Aim of the exercise
Return every record below exactly as given, images excluded.

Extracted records

▬▬▬▬▬▬

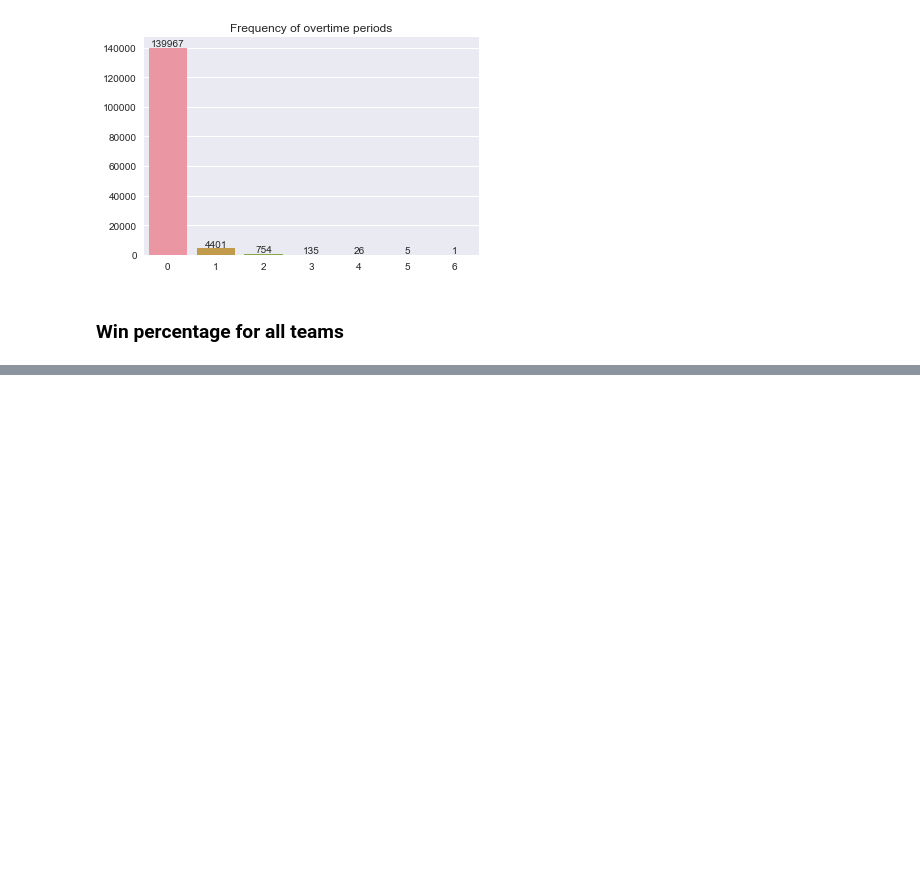
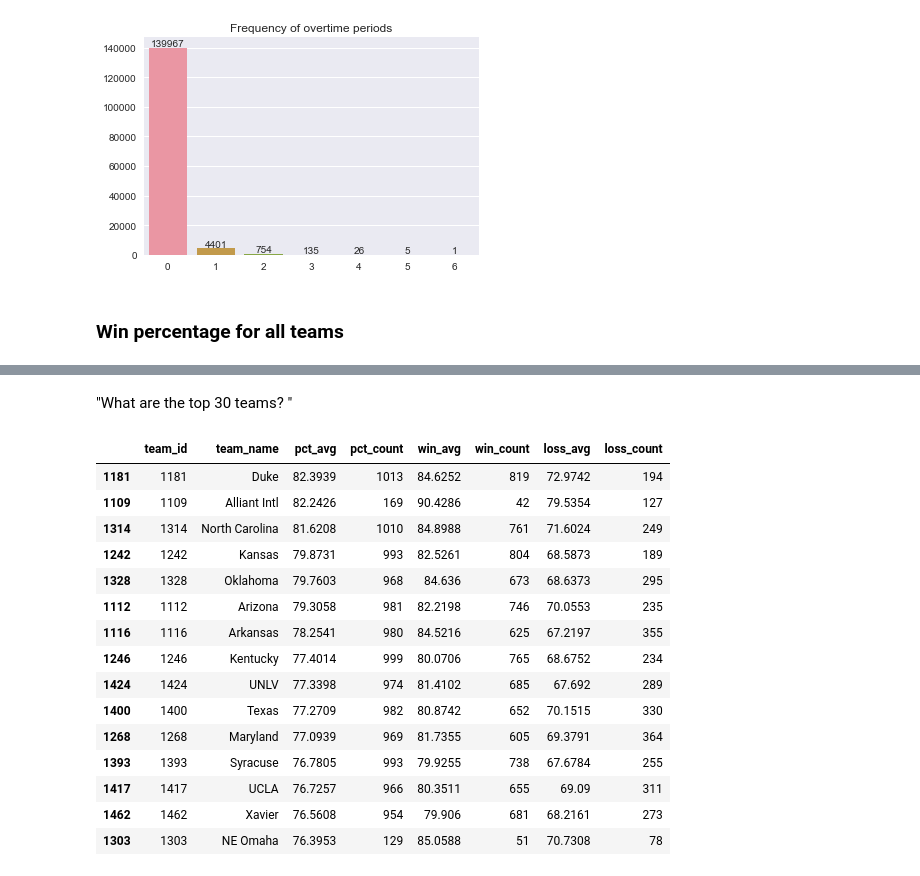
Before and after one commit to coder-ss/ml-learn, a Jupyter notebook: kaggle/MMLM2017/explore.ipynb, the cells around one changed output, grey strips where cells are left out. Saved outputs shown, nothing was run; the diff lists cells and outputs as text; code cells hidden in the pictures; blank space fills up the shorter version.

```diff
--- a/kaggle/MMLM2017/explore.ipynb
+++ b/kaggle/MMLM2017/explore.ipynb
@@ -99,0 +199,23 @@ plt.show()
+# %% [markdown]
+"What are the top 30 teams? "
+# %%
+df_points_top_30 = df_points[::-1].head(30)
+
+df_points_top_30.head(15)
+# %% [output]
+|  | team_id | team_name | pct_avg | pct_count | win_avg | win_count | loss_avg | loss_count |
+| 1181 | 1181 | Duke | 82.3939 | 1013 | 84.6252 | 819 | 72.9742 | 194 |
+| 1109 | 1109 | Alliant Intl | 82.2426 | 169 | 90.4286 | 42 | 79.5354 | 127 |
+| 1314 | 1314 | North Carolina | 81.6208 | 1010 | 84.8988 | 761 | 71.6024 | 249 |
+| 1242 | 1242 | Kansas | 79.8731 | 993 | 82.5261 | 804 | 68.5873 | 189 |
+| 1328 | 1328 | Oklahoma | 79.7603 | 968 | 84.636 | 673 | 68.6373 | 295 |
+| 1112 | 1112 | Arizona | 79.3058 | 981 | 82.2198 | 746 | 70.0553 | 235 |
+| 1116 | 1116 | Arkansas | 78.2541 | 980 | 84.5216 | 625 | 67.2197 | 355 |
+| 1246 | 1246 | Kentucky | 77.4014 | 999 | 80.0706 | 765 | 68.6752 | 234 |
+| 1424 | 1424 | UNLV | 77.3398 | 974 | 81.4102 | 685 | 67.692 | 289 |
+| 1400 | 1400 | Texas | 77.2709 | 982 | 80.8742 | 652 | 70.1515 | 330 |
+| 1268 | 1268 | Maryland | 77.0939 | 969 | 81.7355 | 605 | 69.3791 | 364 |
+| 1393 | 1393 | Syracuse | 76.7805 | 993 | 79.9255 | 738 | 67.6784 | 255 |
+| 1417 | 1417 | UCLA | 76.7257 | 966 | 80.3511 | 655 | 69.09 | 311 |
+| 1462 | 1462 | Xavier | 76.5608 | 954 | 79.906 | 681 | 68.2161 | 273 |
+| 1303 | 1303 | NE Omaha | 76.3953 | 129 | 85.0588 | 51 | 70.7308 | 78 |
```
Also changed, not shown: parts of 14 cells of this notebook.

▬▬▬▬▬▬

Response
Before and after one commit to coder-ss/ml-learn, a Jupyter notebook: kaggle/MMLM2017/explore.ipynb, the cells around one changed output, grey strips where cells are left out. Saved outputs shown, nothing was run; the diff lists cells and outputs as text; code cells hidden in the pictures; blank space fills up the shorter version.

```diff
--- a/kaggle/MMLM2017/explore.ipynb
+++ b/kaggle/MMLM2017/explore.ipynb
@@ -99,0 +199,23 @@ plt.show()
+# %% [markdown]
+"What are the top 30 teams? "
+# %%
+df_points_top_30 = df_points[::-1].head(30)
+
+df_points_top_30.head(15)
+# %% [output]
+|  | team_id | team_name | pct_avg | pct_count | win_avg | win_count | loss_avg | loss_count |
+| 1181 | 1181 | Duke | 82.3939 | 1013 | 84.6252 | 819 | 72.9742 | 194 |
+| 1109 | 1109 | Alliant Intl | 82.2426 | 169 | 90.4286 | 42 | 79.5354 | 127 |
+| 1314 | 1314 | North Carolina | 81.6208 | 1010 | 84.8988 | 761 | 71.6024 | 249 |
+| 1242 | 1242 | Kansas | 79.8731 | 993 | 82.5261 | 804 | 68.5873 | 189 |
+| 1328 | 1328 | Oklahoma | 79.7603 | 968 | 84.636 | 673 | 68.6373 | 295 |
+| 1112 | 1112 | Arizona | 79.3058 | 981 | 82.2198 | 746 | 70.0553 | 235 |
+| 1116 | 1116 | Arkansas | 78.2541 | 980 | 84.5216 | 625 | 67.2197 | 355 |
+| 1246 | 1246 | Kentucky | 77.4014 | 999 | 80.0706 | 765 | 68.6752 | 234 |
+| 1424 | 1424 | UNLV | 77.3398 | 974 | 81.4102 | 685 | 67.692 | 289 |
+| 1400 | 1400 | Texas | 77.2709 | 982 | 80.8742 | 652 | 70.1515 | 330 |
+| 1268 | 1268 | Maryland | 77.0939 | 969 | 81.7355 | 605 | 69.3791 | 364 |
+| 1393 | 1393 | Syracuse | 76.7805 | 993 | 79.9255 | 738 | 67.6784 | 255 |
+| 1417 | 1417 | UCLA | 76.7257 | 966 | 80.3511 | 655 | 69.09 | 311 |
+| 1462 | 1462 | Xavier | 76.5608 | 954 | 79.906 | 681 | 68.2161 | 273 |
+| 1303 | 1303 | NE Omaha | 76.3953 | 129 | 85.0588 | 51 | 70.7308 | 78 |
```
Also changed, not shown: parts of 14 cells of this notebook.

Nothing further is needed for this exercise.